Air Transportation Growth (Passengers and Freight) and Economic Growth, 1950-2016

Source: Air Transport Association and World Bank.

Over the period 1950-2016, air passenger and air freight traffic grew systematically faster than gross world product as the unique ability of air transportation to collapse space and time drew more traffic. Correlation analysis reveals significant associations; 0.65 (R square) for passengers-km and GWP (Gross World Product) and 0.75 for tons-km and GWP. Thus, each unit of economic growth is associated with a corresponding level of growth in passenger and cargo air transportation.

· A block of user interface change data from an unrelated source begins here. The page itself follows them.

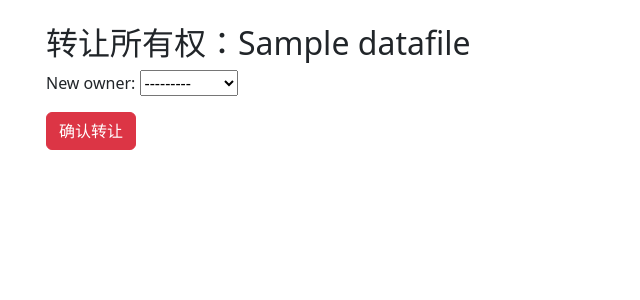
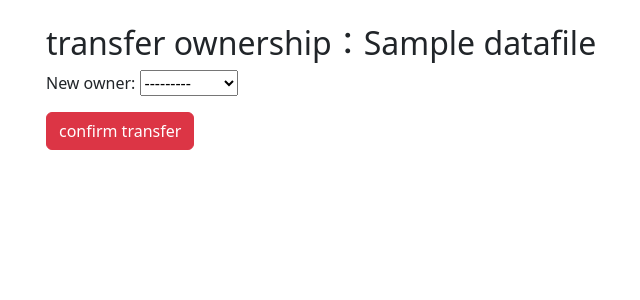
Before and after one commit to James-sjt/Medical-Data-Block-Chain-Transaction-Platform, a Django app: page /transfer/1/ in a window 1280 px wide. Shown: the part 56-356 px from the top of the page, without its empty margins (36-676 px from the left). Run offline with Django 5.2, Linux system fonts and the light colour scheme; a user stored in the database is signed in; data comes from the database, SQL or seed files in the repository; tables that the repository leaves empty hold one stand-in row (values such as "Sample post").

Commit message:
Update transfer.html

```diff
--- a/core/templates/core/transfer.html
+++ b/core/templates/core/transfer.html
@@ -1,9 +1,9 @@
 {% extends 'core/base.html' %}
 {% block content %}
-<h2>转让所有权：{{ datafile.title }}</h2>
+<h2>transfer ownership：{{ datafile.title }}</h2>
 <form method="post">
     {% csrf_token %}
     {{ form.as_p }}
-    <button type="submit" class="btn btn-danger">确认转让</button>
+    <button type="submit" class="btn btn-danger">confirm transfer</button>
 </form>
 {% endblock %}
```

Air transportation endured a strong period of growth during the 1960s with passengers and freight growth systematically in the 10%-20% range. Airports were being increasingly congested and airline companies were looking for jet planes with higher capacities. The surge of passengers-km in 1970 (+31.1%) is mainly attributed to the introduction of the 747, a large capacity airplane that revolutionized air transportation by offering lower fares, high capacity and a longer range of operation (thus more passengers-km). The setback for air transportation came in 1973 with the Arab oil embargo and the subsequent recession (1974-1975). The 1981-1984 recession, the Gulf War (1991) and the Asian Financial Crisis (1997) were also economic setbacks that impacted air transportation. However, September 11, 2001, events, linked with a recession had considerable impacts on air transportation which experienced a global loss of 35 million passengers between 2000 and 2001. This was the second time in history that passenger air transport experienced a year of negative growth. The third occurrence of negative growth took place in 2009, the outcome of a major financial crisis and an issuing recession. The industry experienced a drop of 9 million passengers between 2008 and 2009.